Variety in Coffee: Why It Matters
You may have noticed many of your coffee will have a label on it, explaining the variety of the coffee. But what exactly does that mean and why does it matter? When it comes to coffee, the term "variety" refers to the specific type of coffee plant that is used to produce the beans. Just like how there are many different varieties of apples or grapes, there are also many different varieties of coffee plants. And just like how the type of apple or grape can affect the flavour of the final product, the variety of coffee plant can also have a significant impact on the taste of the coffee that is brewed from its beans.
But why does variety matter when it comes to coffee? Here are a few reasons:
- Different varieties have different flavour profiles.

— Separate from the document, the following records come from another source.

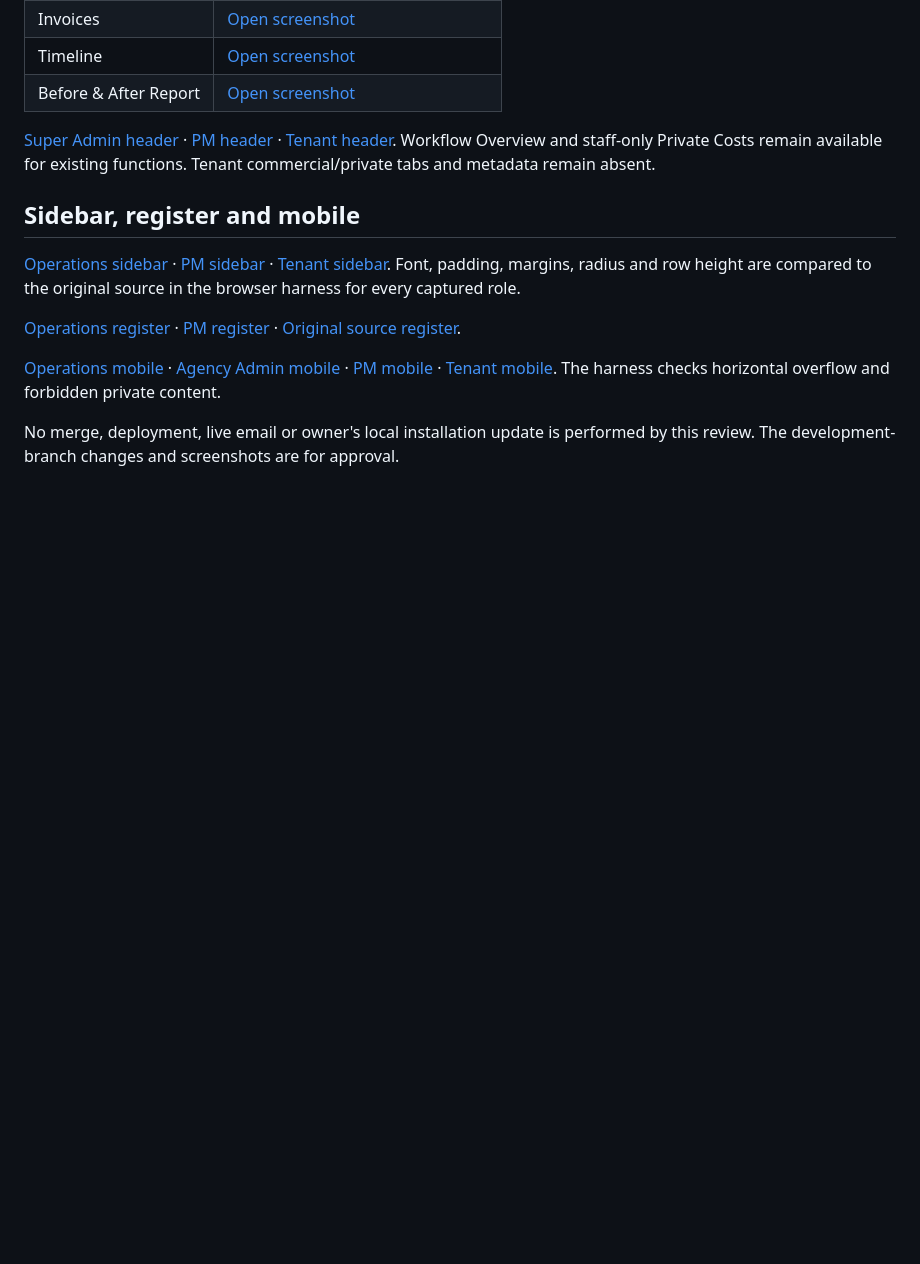
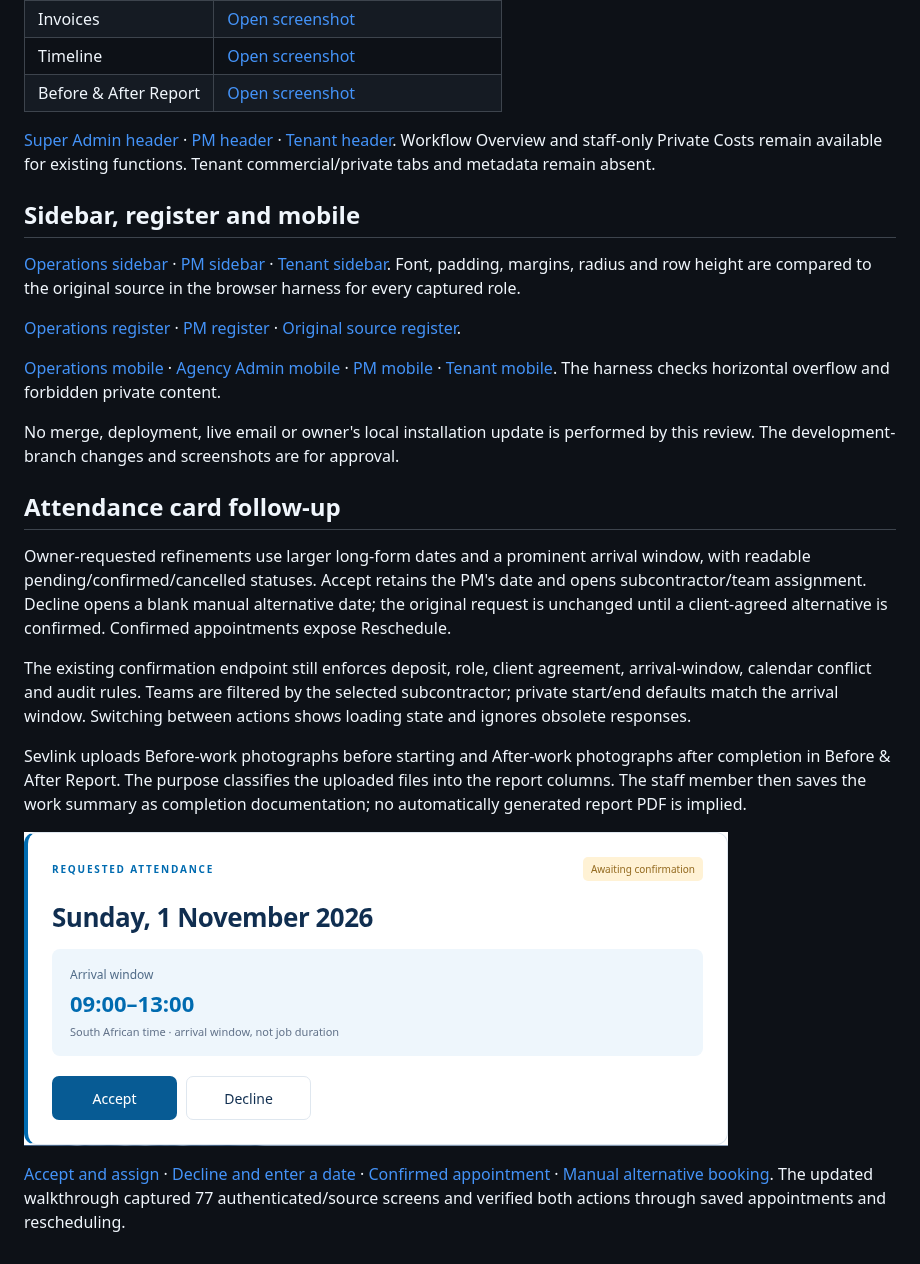
Before and after one commit to michaelbarnard77-maker/sevlink-platform, a Markdown page: docs/DEMO-REVIEW.md, the part around the change. Rendered like a GitHub page; pictures changed too: docs/visual-proof/source-design-2026-10-28/operations-attendance-request.png (added); blank space fills up the shorter version.

Commit message:
Present clear attendance dates with separate accept and alternative-date actions

```diff
--- a/docs/DEMO-REVIEW.md
+++ b/docs/DEMO-REVIEW.md
@@ -93,3 +93,30 @@ The harness checks horizontal overflow and forbidden private content.
 
 No merge, deployment, live email or owner's local installation update is performed
 by this review. The development-branch changes and screenshots are for approval.
+
+## Attendance card follow-up
+
+Owner-requested refinements use larger long-form dates and a prominent arrival
+window, with readable pending/confirmed/cancelled statuses. Accept retains the
+PM's date and opens subcontractor/team assignment. Decline opens a blank manual
+alternative date; the original request is unchanged until a client-agreed
+alternative is confirmed. Confirmed appointments expose Reschedule.
+
+The existing confirmation endpoint still enforces deposit, role, client agreement,
+arrival-window, calendar conflict and audit rules. Teams are filtered by the
+selected subcontractor; private start/end defaults match the arrival window.
+Switching between actions shows loading state and ignores obsolete responses.
+
+Sevlink uploads Before-work photographs before starting and After-work photographs
+after completion in Before & After Report. The purpose classifies the uploaded
+files into the report columns. The staff member then saves the work summary as
+completion documentation; no automatically generated report PDF is implied.
+
+![Requested attendance with a readable date and separate actions](visual-proof/source-design-2026-10-28/operations-attendance-request.png)
+
+[Accept and assign](visual-proof/source-design-2026-10-28/operations-attendance-accept.png) ·
+[Decline and enter a date](visual-proof/source-design-2026-10-28/operations-attendance-decline.png) ·
+[Confirmed appointment](visual-proof/source-design-2026-10-28/operations-attendance-confirmed.png) ·
+[Manual alternative booking](visual-proof/source-design-2026-10-28/operations-attendance-alternative.png).
+The updated walkthrough captured 77 authenticated/source screens and verified
+both actions through saved appointments and rescheduling.
```
Also changed, not shown: docs/visual-proof/source-design-2026-10-28/operations-attendance-accept.png (added), docs/visual-proof/source-design-2026-10-28/operations-attendance-alternative.png (added), docs/visual-proof/source-design-2026-10-28/operations-attendance-confirmed.png (added), docs/visual-proof/source-design-2026-10-28/operations-attendance-decline.png (added), 5 other files.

Coffee plants grown in different regions, at different altitudes, and in different climates can produce beans with widely varying flavour profiles. For example, Arabica beans are known for their sweeter, more delicate flavours, while Robusta beans are often described as having a stronger, more bitter taste. By choosing beans from a specific variety, roasters and coffee shops can create blends that have a certain desired flavour profile.
- Variety can impact the sustainability of coffee production.
Certain varieties of coffee plants are more resistant to diseases and pests, which can make them easier to grow and therefore more sustainable. For example, the Catimor variety, which is a hybrid of Arabica and Robusta plants, is known for its ability to withstand drought and resist diseases like leaf rust. By choosing to source beans from more sustainable varieties, coffee producers can help ensure the long-term viability of their operations.
- Variety can affect the price and availability of coffee.
Some varieties of coffee plants are more difficult to grow or are only found in certain regions, which can make them more expensive and harder to obtain. For example, Kona coffee, which is grown in the Kona region of Hawaii, is known for its high quality and can command a higher price due to its limited availability. On the other hand, more common varieties like Arabica and Robusta are more widely available and tend to be less expensive.
In conclusion, variety is an important factor to consider when it comes to coffee. Different varieties have different flavour profiles, can impact the sustainability of production, and can affect the price and availability of the final product. By understanding the role that variety plays in the world of coffee, consumers can make more informed choices about the beans they choose to brew.